Facebook (NASDAQ:FB) stock has exploded in the past two years, up about 150%. Its market capitalization has swelled to an impressive $265 billion. This success has brought a lot of attention to its founder and CEO Mark Zuckerberg. Given Facebook's forward-looking valuation and its speculative acquisitions of Oculus and WhatsApp, investors want to understand the mind of the man in charge. Will Zuckerberg truly be able to live up to hyped expectations?
To get a glimpse of some of Zuckerberg's ideas about what's driving Facebook and where the company is headed, here are three quotes from the CEO, taken from the company's most recent earnings call.
Video is a winning medium
With Facebook stock priced for revenue to continue to grow rapidly for years, investors want to know the company still has meaningful catalysts for advertising revenue growth. Probably the most critical driver for Facebook's advertising growth at the moment is video.
"Video continues to be some of the richest and most engaging content for people and publishers. And since the start of the year, Pages are also sharing more than 4% more videos," Zuckeberg said during the call.
He went on to explain that Facebook continues to invest in video as a driver for its business.
This quarter, we updated our news feed ranking to help people see more of the videos they care about, and also began testing new options for video monetization to help our partners build their businesses. We're excited about the potential for continued work here.
One of the reasons video ads have been such a significant catalyst for ad revenue at Facebook is because so many consumer-generated videos are shared and watched already. This makes video ads a natural part of the news feed experience.
Facebook's advertising revenue in Q2 was up 43% from the year-ago quarter. And Facebook management cites video as a key driver.
Virtual reality will be social
When Facebook announced it would acquire virtual reality company Oculus in 2014, many investors were scratching their heads. What does Facebook's mission of connecting the world have to do with virtual reality goggles, investors wondered?
Since the surprise announcement of the acquisition, investors have begun to warm up to the company's interest in virtual reality. But plenty of uncertainty remains. This is why investors are always looking for more insight from Zuckerberg about how the company plans to tap into this asset.
During Facebook's second-quarter call, Zuckerberg acknowledged several reasons the social network was happy to pony up $2 billion to acquire Oculus:

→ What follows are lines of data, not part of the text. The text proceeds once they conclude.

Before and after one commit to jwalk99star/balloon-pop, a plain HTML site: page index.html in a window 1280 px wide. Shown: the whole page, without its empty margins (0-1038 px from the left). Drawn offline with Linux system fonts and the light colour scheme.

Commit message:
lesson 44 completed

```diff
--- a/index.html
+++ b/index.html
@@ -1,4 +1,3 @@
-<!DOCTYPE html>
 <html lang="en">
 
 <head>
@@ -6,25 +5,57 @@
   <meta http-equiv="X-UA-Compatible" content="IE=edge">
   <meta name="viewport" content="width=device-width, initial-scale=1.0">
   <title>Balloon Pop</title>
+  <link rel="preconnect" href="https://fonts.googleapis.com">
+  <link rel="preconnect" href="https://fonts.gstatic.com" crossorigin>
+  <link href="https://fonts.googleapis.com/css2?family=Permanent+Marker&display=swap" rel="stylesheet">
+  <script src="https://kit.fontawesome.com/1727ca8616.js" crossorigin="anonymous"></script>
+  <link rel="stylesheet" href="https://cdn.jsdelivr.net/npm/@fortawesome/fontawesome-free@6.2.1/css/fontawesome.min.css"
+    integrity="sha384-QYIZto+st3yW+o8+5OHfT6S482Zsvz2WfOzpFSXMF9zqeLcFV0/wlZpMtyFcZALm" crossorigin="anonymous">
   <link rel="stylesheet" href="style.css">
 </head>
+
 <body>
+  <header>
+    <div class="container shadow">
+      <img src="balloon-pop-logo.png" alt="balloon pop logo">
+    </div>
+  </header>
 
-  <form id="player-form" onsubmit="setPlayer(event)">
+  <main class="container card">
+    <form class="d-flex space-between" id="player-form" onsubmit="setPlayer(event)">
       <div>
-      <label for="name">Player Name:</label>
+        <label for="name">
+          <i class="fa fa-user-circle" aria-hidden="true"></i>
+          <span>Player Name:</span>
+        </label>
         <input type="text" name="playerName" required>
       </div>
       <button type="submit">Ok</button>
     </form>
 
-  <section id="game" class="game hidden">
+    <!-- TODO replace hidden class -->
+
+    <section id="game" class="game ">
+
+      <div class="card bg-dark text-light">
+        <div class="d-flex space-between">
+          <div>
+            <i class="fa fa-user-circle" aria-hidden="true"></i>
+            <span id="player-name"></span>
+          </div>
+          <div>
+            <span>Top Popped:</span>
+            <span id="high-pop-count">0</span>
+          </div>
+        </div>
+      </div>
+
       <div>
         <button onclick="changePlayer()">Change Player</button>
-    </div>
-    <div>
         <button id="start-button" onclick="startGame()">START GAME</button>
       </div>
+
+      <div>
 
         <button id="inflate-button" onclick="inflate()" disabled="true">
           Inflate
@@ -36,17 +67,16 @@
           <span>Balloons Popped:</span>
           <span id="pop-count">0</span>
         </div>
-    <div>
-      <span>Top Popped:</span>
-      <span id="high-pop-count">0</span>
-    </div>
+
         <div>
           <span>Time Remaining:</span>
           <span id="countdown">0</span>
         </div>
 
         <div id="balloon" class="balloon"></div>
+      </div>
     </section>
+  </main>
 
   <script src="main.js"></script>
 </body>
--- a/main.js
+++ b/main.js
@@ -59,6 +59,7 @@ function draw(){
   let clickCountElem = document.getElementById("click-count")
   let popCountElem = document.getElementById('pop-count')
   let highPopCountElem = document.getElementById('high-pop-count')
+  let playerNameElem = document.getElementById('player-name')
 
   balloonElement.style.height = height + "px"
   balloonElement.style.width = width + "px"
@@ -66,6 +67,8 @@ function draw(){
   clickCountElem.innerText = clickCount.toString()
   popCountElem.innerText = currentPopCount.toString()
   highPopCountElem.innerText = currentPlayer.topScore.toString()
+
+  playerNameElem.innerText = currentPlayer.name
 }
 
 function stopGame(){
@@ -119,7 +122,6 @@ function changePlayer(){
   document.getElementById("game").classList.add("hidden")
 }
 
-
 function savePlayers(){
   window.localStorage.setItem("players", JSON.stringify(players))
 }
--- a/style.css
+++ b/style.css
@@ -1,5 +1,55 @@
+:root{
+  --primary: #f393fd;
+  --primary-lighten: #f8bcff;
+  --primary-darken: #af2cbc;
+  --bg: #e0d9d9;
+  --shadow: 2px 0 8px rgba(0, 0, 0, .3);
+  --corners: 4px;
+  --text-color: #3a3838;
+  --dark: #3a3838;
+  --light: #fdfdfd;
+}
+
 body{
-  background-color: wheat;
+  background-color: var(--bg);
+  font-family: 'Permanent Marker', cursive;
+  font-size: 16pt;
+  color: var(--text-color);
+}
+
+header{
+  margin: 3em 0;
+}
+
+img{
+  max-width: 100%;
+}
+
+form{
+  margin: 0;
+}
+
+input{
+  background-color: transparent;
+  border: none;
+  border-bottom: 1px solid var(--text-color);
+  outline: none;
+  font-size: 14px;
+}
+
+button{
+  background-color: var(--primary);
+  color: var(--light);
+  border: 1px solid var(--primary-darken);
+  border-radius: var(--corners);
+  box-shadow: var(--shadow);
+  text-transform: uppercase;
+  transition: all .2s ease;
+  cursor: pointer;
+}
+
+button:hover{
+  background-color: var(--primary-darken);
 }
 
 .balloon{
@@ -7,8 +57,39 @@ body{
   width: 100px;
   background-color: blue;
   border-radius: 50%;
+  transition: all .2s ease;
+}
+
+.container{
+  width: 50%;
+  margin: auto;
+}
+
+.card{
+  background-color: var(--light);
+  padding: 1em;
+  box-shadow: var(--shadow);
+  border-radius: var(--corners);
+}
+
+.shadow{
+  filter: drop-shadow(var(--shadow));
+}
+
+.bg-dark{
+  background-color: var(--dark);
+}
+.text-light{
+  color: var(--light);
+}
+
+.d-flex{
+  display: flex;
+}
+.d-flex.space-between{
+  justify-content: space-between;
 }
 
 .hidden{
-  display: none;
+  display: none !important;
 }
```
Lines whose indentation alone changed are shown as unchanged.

- Virtual reality is a natural extension of a growing trend toward richer and more immersive content. In other words, it's the next thing after video, Zukerberg said.
- It is poised to serve as a gaming platform -- an area Facebook continues to show interest in.
- Perhaps most interestingly, Zuckerberg said he believes virtual reality will enable new ways to socialize. And this is the aspect of virtual reality Zuckerberg seems to be most excited about.
"Once you start to get more of a critical mass, I think you can start to get social applications, which is what we as a company are more interested in over the long term -- and think have a huge amount of potential."
Messenger monetization: On its way
Speaking about Facebook's two messaging apps, Messenger and WhatsApp, Zuckerberg ensured investors during the call that the company is thinking about how these business can be monetized. With the company paying about $20 billion to acquire WhatsApp, investors have been itching to hear more details about monetization.
Here's what Zuckerberg said:
But the long‐term bet is that by enabling people to have good organic interactions with businesses, that will end up being a massive multiplier on the value of the monetization down the road when we work on that and really focus on that in a bigger way. So, we asked for some patience on this to do this correctly.
Therefore, when it comes to monetizing messaging, Facebook basically appears to be aiming to find a way to charge businesses money to target and connect with users. But Zuckerberg wants to build this out organically first -- similar to the way Facebook did with business Pages before it started displaying advertisements.
Zuckerberg's strategies for connecting the world and monetizing social platforms may sometimes seem a bit "out there." But if history is any indication of how Zuckerberg's current bets will play out in the future, the company could simply be one step ahead of everyone else.